Review Summary: A motivational message written in catchy and passionate melodic hardcore
Orange County's Stick to Your Guns have come a long way since the youthful snarling of 2007's For What It's Worth, but at heart they remain the same. Some may find their incessant preaching distracting and distasteful, but the band somehow manages to preach in a modest and genuine way that has won them a throng of diehard fans, such as myself. With that being said, there's an undoubted bias from which I listen to this album, as the band has a special place in my heart. Still, the maturity and songwriting is indubitably fantastic this time around, and the message remains just as profound.
Disobedient continues right from where 2012's Diamond left off.
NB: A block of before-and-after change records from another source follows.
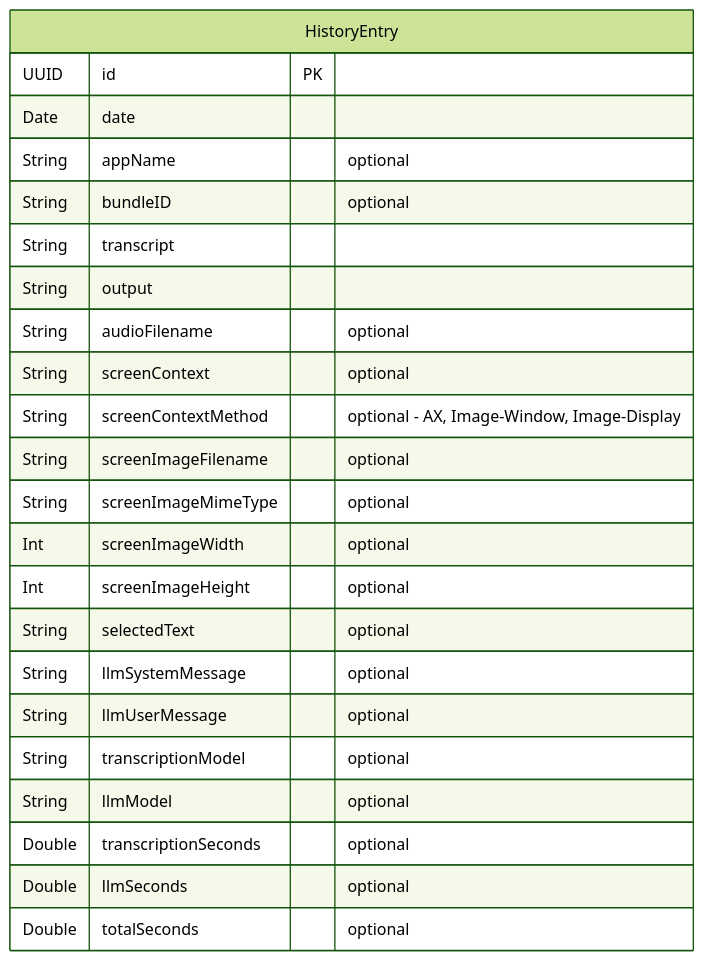
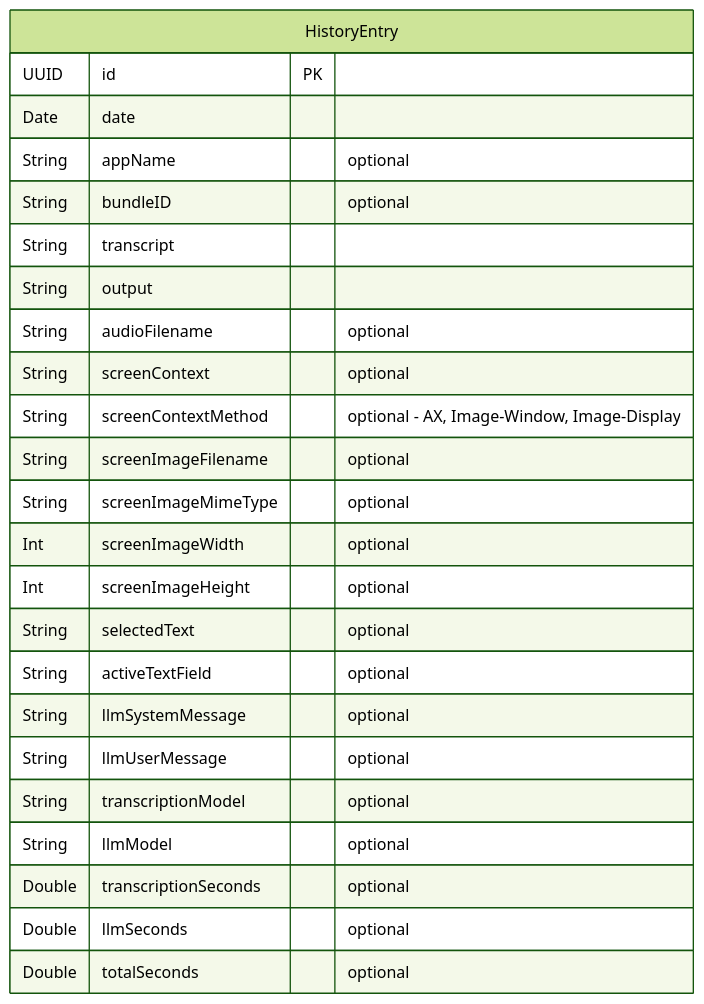
Before and after one commit to dkapo88/WonderWhisper-macOS: the second of 10 diagrams in datamodel.md, drawn with Mermaid (forest theme). The commit also changed other lines of this file and 6 other files, not shown here.

Commit message:
feat: Add active text field context to dictation and LLM prompts, including capture, settings, and UI.

````diff
--- a/datamodel.md
+++ b/datamodel.md
@@ -85,26 +86,27 @@
 ```mermaid
 erDiagram
     HistoryEntry {
         UUID id PK
         Date date
         String appName "optional"
         String bundleID "optional"
         String transcript
         String output
         String audioFilename "optional"
         String screenContext "optional"
         String screenContextMethod "optional - AX, Image-Window, Image-Display"
         String screenImageFilename "optional"
         String screenImageMimeType "optional"
         Int screenImageWidth "optional"
         Int screenImageHeight "optional"
         String selectedText "optional"
+        String activeTextField "optional"
         String llmSystemMessage "optional"
         String llmUserMessage "optional"
         String transcriptionModel "optional"
         String llmModel "optional"
         Double transcriptionSeconds "optional"
         Double llmSeconds "optional"
         Double totalSeconds "optional"
     }
 ```
````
More Ghandi quotes referring to soul-searching and finding the inner strength and peace within oneself, and more aggressive, melodic, anthemic passion. It Starts With Me grows from frontman Jesse Barnett's melodic clean vocals (which have much improved, though it remains to be seen whether he can keep up in his live performance) into some gang vocals that lead into the first Ghandi passage, calling on listeners to take responsibility for the suffering in the world. The track pulls you right off your chair and onto your feet.
While the next three tracks, and the three tracks released prior to the album, are good, they are not among the strongest on the album. But one can't help feeling turned on by Barnett screaming "*** the message" at the end of RMA. Just another instance of Stick to Your Guns doing something just a little bit different from everyone else, as its something not usually heard of when it comes to the Civil Rights Movement.
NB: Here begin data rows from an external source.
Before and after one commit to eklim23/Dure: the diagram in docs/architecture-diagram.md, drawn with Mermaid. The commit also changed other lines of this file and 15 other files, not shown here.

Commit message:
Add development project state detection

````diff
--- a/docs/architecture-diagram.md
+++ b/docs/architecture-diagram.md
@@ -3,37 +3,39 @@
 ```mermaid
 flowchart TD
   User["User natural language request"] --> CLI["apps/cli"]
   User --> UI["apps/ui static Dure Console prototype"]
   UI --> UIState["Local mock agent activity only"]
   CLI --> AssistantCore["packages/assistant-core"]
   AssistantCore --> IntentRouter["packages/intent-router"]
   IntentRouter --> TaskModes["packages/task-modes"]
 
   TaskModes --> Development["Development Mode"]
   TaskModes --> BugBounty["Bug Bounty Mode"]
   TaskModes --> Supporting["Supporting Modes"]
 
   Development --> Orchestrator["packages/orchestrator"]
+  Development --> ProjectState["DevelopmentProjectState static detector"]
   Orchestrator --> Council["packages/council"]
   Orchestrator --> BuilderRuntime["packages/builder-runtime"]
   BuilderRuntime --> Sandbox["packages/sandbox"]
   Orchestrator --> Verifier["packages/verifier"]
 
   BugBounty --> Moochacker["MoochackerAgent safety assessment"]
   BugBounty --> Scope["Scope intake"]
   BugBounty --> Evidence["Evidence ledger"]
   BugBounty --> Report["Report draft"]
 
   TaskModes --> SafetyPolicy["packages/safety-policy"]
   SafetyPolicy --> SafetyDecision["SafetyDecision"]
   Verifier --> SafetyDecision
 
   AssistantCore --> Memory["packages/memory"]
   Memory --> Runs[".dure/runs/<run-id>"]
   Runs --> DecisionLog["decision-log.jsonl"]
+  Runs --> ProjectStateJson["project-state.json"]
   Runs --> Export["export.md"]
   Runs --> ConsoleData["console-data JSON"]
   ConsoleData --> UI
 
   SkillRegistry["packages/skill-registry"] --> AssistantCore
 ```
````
The album hits its most passionate point in its middle section with To Whom It May Concern, The Crown, and I Choose No One. To Whom It May Concern hits hard and emotional, ending with a soft reprise of It Starts With Me, and it is maybe my favorite track on the album. The Crown follows and, in my opinion, should've been the record's single. Its catchy and powerful, and when Barnett screams "I understand the feeling of thinking you've failed me, and I understand the blaming and the pain that it brings" followed by some of the album's most adrenalized though not irregular guitar work. And I Choose No One brings the heaviest the album has to offer, beginning with a sample for the Great Dictator and ending with Terror's Scott Vogel bringing the track to a crushing close.
The album closes in the captivating "Left You Behind" which shows Stick to Your Guns as the softest they've ever been. But the track really, really works, telling the story of a young man leaving home trying to find his way.
Stick to Your Guns may have lost a small amount of the aggression conjured in their prior releases, but really, they've stepped perhaps one step back for several steps forward, particularly as far as melody goes. The album’s low point, Nothing You Can do to me, as well as the far better The War Inside, demonstrate STYG taking a couple steps closer to their generic contemporaries, but they still have something no one else has. And that’s an admirable heartfelt message, on top of engaging melodic hardcore.